Making It Grow Minute

  Hello Gardeners, I’m Amanda McNulty with Clemson Extension and Making It Grow.   Many stories abound of people who have gotten horrific wounds from the bite of a brown recluse spider. In South Carolina, doctors reported 738 brown recluse spider bites but in the entire history of record keeping, only 44 true brown recluse spiders have been found. A Georgia researcher, Nancy Hinkle, thinks most of the wounds attributed to brown recluse spider bites were MRSA, necrotizing bacteria, or the result of another wound infection.  Actually, only ten percent of brown recluse spider bites result in a wound that needs medical attention. The treatment varies greatly so it is important that we encourage medical professionals and the general public to not immediately think “Brown Recluse Spider Bite” when a puzzling infection occurs. They spiders are native to only seven states, Arkansas and Missouri having the largest population.

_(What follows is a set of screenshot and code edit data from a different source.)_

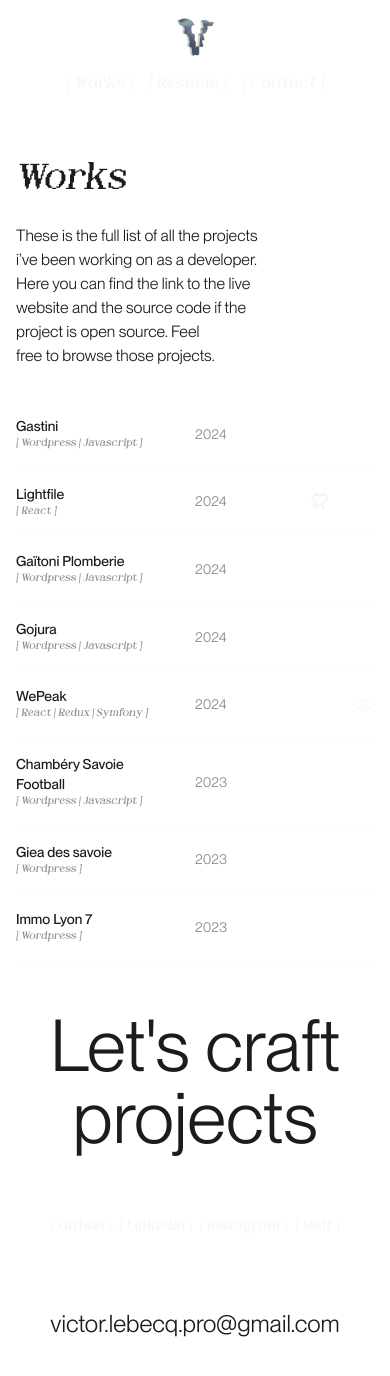
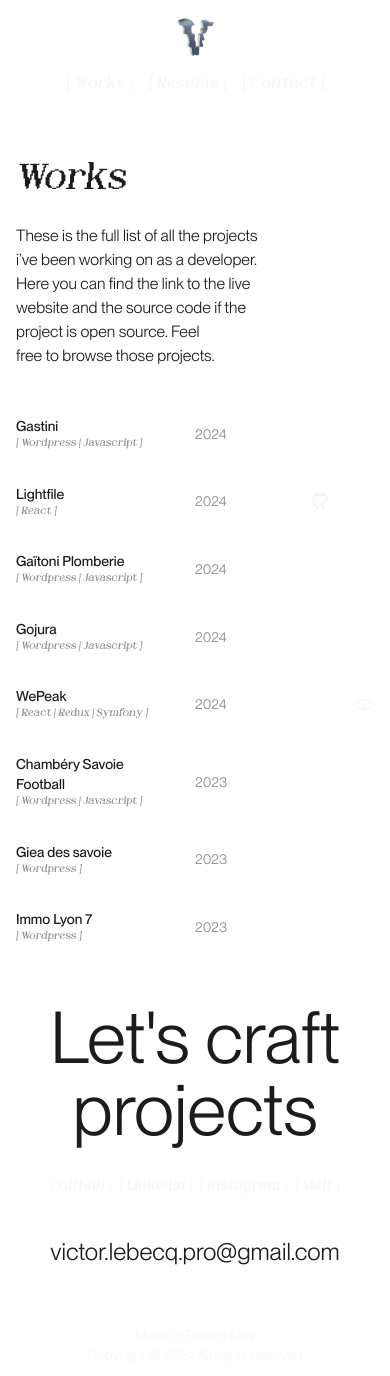
Before and after one commit to pommito/Portfolio-2024, a Next.js app: page /works in a window 390 px wide. Shown: the top 1376 px of the page. Built offline with nearby package versions, Linux system fonts and the light colour scheme.

Commit message:
Styling(footer) : align to the center the bottom part of the footer

```diff
--- a/src/app/works/page.tsx
+++ b/src/app/works/page.tsx
@@ -10,7 +10,7 @@ export default function Works() {
       <p className="mb-8 text-balance sm:text-xl">
         <TextReveal text={paragraph} />
       </p>
-      <ul>
+      <ul className="mb-4 sm:mb-10">
         {works.map((exp, index) => (
           <WorkListItem key={index} {...exp} />
         ))}
--- a/src/components/Footer.tsx
+++ b/src/components/Footer.tsx
@@ -4,7 +4,7 @@ import TextReveal from './animations/TextReveal';
 
 export default function Footer() {
   return (
-    <footer className="font-pp flex flex-col items-center leading-tight gap-16 px-4 py-12 md:px-20 md:py-6">
+    <footer className="font-pp flex flex-col items-center leading-tight gap-8 px-4 py-6 sm:py-12 sm:gap-16 md:px-20 md:py-6">
       <h2 className="text-center text-7xl sm:text-[9.5vw]">Let&apos;s craft projects</h2>
       <ul className="font-dot flex flex-row justify-between gap-2 text-sm md:text-xl md:w-3/4">
         <li>
@@ -29,8 +29,8 @@ export default function Footer() {
       >
         <TextReveal text="victor.lebecq.pro@gmail.com" amountInView={1} />
       </Link>
-      <div className="text-[#f1f1f1]/50 text-sm flex flex-col justify-between pt-6 w-full border-t border-[#f1f1f1]/20 sm:flex-row">
-        <p>Made in the French Alps</p>
+      <div className="text-[#f1f1f1]/50 text-sm flex flex-col items-center justify-between pt-6 w-full border-t border-[#f1f1f1]/20 sm:flex-row sm:item-start">
+        <p>Made in French Alps</p>
         <p>Copyright © 2024 All rights reserved</p>
       </div>
     </footer>
```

Amanda McNulty is a Clemson University Extension Horticulture agent and the host of South Carolina ETV’s Making It Grow! gardening program. She studied horticulture at Clemson University as a non-traditional student. “I’m so fortunate that my early attempts at getting a degree got side tracked as I’m a lot better at getting dirty in the garden than practicing diplomacy!” McNulty also studied at South Carolina State University and earned a graduate degree in teaching there.